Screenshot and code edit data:
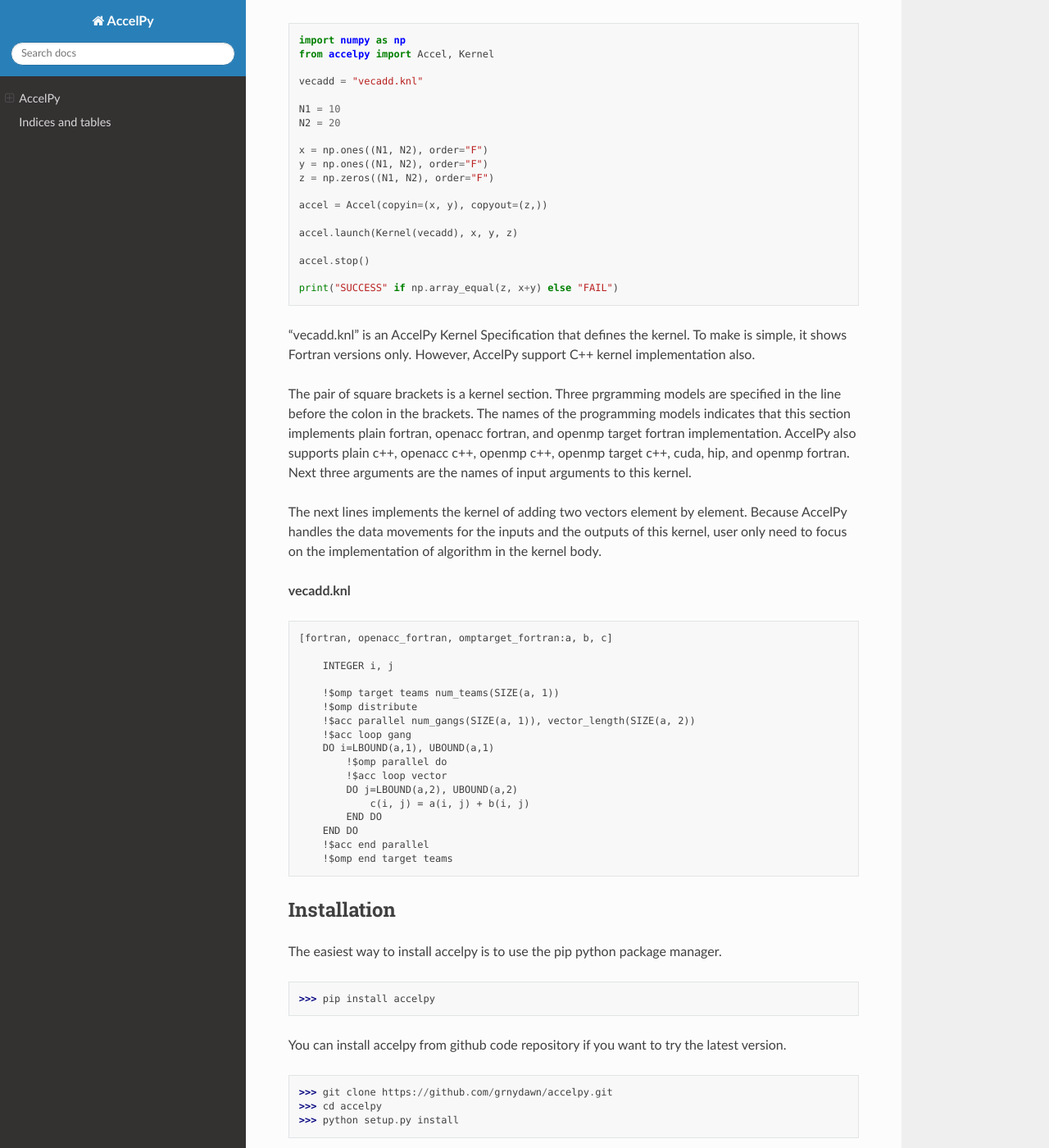
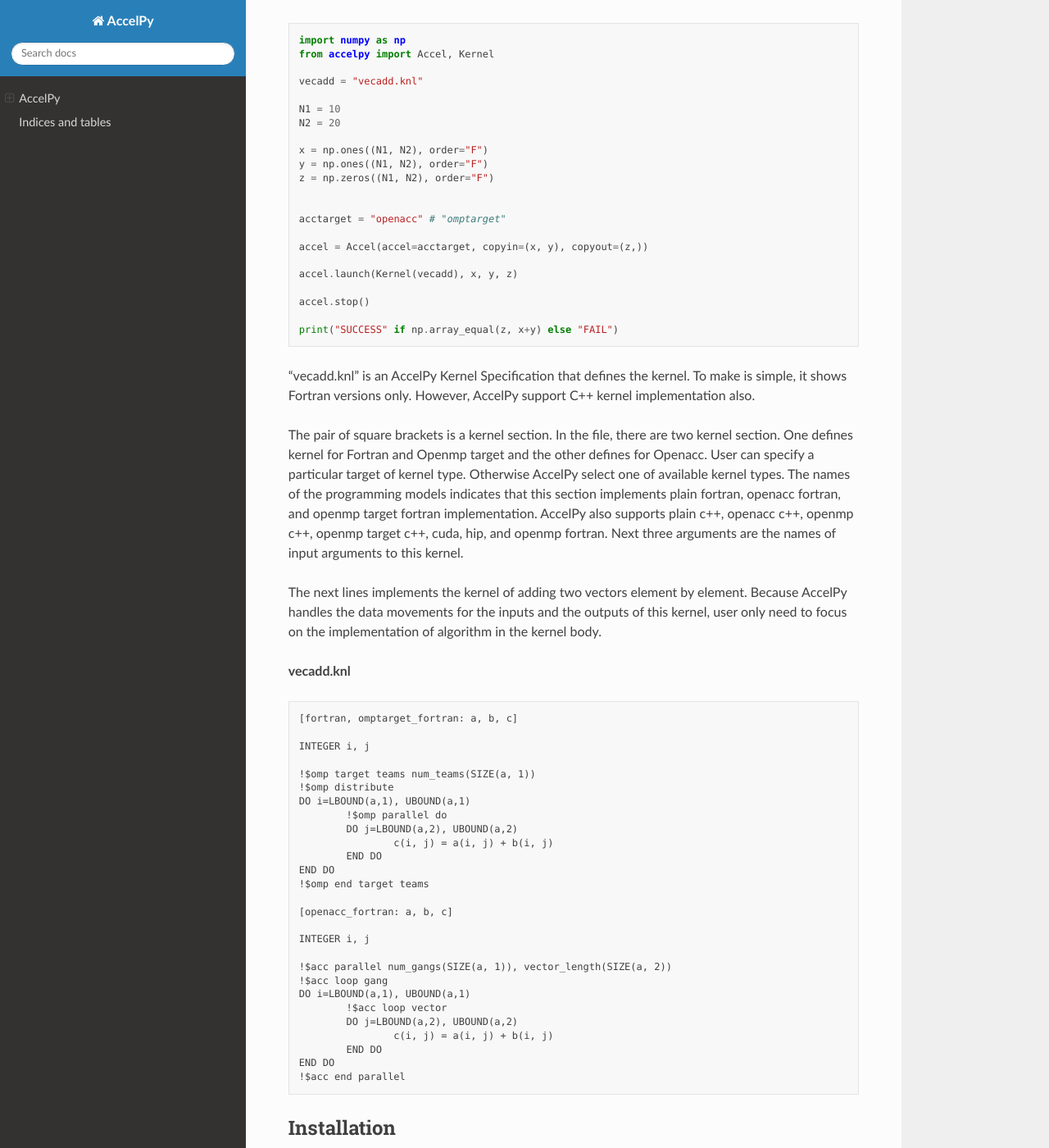
Before and after one commit to grnydawn/accelpy, a Sphinx documentation site: the page built from docs/source/index.rst, in a window 1280 px wide and 1400 px high, scrolled down 1500 px. Shown: the whole window at 82% size. Built offline with Sphinx 7.4.7 and the Read the Docs theme 2.0.0, drawn with Linux system fonts in a browser that asks for light colours; the version number could not be read and is left out.

Commit message:
updated doc

```diff
--- a/docs/source/index.rst
+++ b/docs/source/index.rst
@@ -59,7 +59,10 @@
     y = np.ones((N1, N2), order="F")
     z = np.zeros((N1, N2), order="F")
 
-    accel = Accel(copyin=(x, y), copyout=(z,))
+
+    acctarget = "openacc" # "omptarget"
+
+    accel = Accel(accel=acctarget, copyin=(x, y), copyout=(z,))
 
     accel.launch(Kernel(vecadd), x, y, z)
 
@@ -70,30 +73,40 @@
 
 "vecadd.knl" is an AccelPy Kernel Specification that defines the kernel. To make is simple, it shows Fortran versions only. However, AccelPy support C++ kernel implementation also.
 
-The pair of square brackets is a kernel section. Three prgramming models are specified in the line before the colon in the brackets. The names of the programming models indicates that this section implements plain fortran, openacc fortran, and openmp target fortran implementation. AccelPy also supports plain c++, openacc c++, openmp c++, openmp target c++, cuda, hip, and openmp fortran. Next three arguments are the names of input arguments to this kernel.
+The pair of square brackets is a kernel section. In the file, there are two kernel section. One defines kernel for Fortran and Openmp target and the other defines for Openacc. User can specify a particular target of kernel type. Otherwise AccelPy select one of available kernel types. The names of the programming models indicates that this section implements plain fortran, openacc fortran, and openmp target fortran implementation. AccelPy also supports plain c++, openacc c++, openmp c++, openmp target c++, cuda, hip, and openmp fortran. Next three arguments are the names of input arguments to this kernel.
 
 The next lines implements the kernel of adding two vectors element by element. Because AccelPy handles the data movements for the inputs and the outputs of this kernel, user only need to focus on the implementation of algorithm in the kernel body.
 
 **vecadd.knl**
 ::
 
-    [fortran, openacc_fortran, omptarget_fortran:a, b, c]
+	[fortran, omptarget_fortran: a, b, c]
 
-        INTEGER i, j
+	INTEGER i, j
 
-        !$omp target teams num_teams(SIZE(a, 1))
-        !$omp distribute
-        !$acc parallel num_gangs(SIZE(a, 1)), vector_length(SIZE(a, 2))
-        !$acc loop gang
-        DO i=LBOUND(a,1), UBOUND(a,1)
-            !$omp parallel do
-            !$acc loop vector
-            DO j=LBOUND(a,2), UBOUND(a,2)
-                c(i, j) = a(i, j) + b(i, j)
-            END DO
-        END DO
-        !$acc end parallel
-        !$omp end target teams
+	!$omp target teams num_teams(SIZE(a, 1))
+	!$omp distribute
+	DO i=LBOUND(a,1), UBOUND(a,1)
+		!$omp parallel do
+		DO j=LBOUND(a,2), UBOUND(a,2)
+			c(i, j) = a(i, j) + b(i, j)
+		END DO
+	END DO
+	!$omp end target teams
+
+	[openacc_fortran: a, b, c]
+
+	INTEGER i, j
+
+	!$acc parallel num_gangs(SIZE(a, 1)), vector_length(SIZE(a, 2))
+	!$acc loop gang
+	DO i=LBOUND(a,1), UBOUND(a,1)
+		!$acc loop vector
+		DO j=LBOUND(a,2), UBOUND(a,2)
+			c(i, j) = a(i, j) + b(i, j)
+		END DO
+	END DO
+	!$acc end parallel
 
 
 Installation
```
Also changed, not shown: README.rst (+29 -17 lines), 4 other files.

[Task prompt]
Each line above that holds the string "docs" should be copied and shown.

[Completed exercise]
Before and after one commit to grnydawn/accelpy, a Sphinx documentation site: the page built from docs/source/index.rst, in a window 1280 px wide and 1400 px high, scrolled down 1500 px. Shown: the whole window at 82% size. Built offline with Sphinx 7.4.7 and the Read the Docs theme 2.0.0, drawn with Linux system fonts in a browser that asks for light colours; the version number could not be read and is left out.
--- a/docs/source/index.rst
+++ b/docs/source/index.rst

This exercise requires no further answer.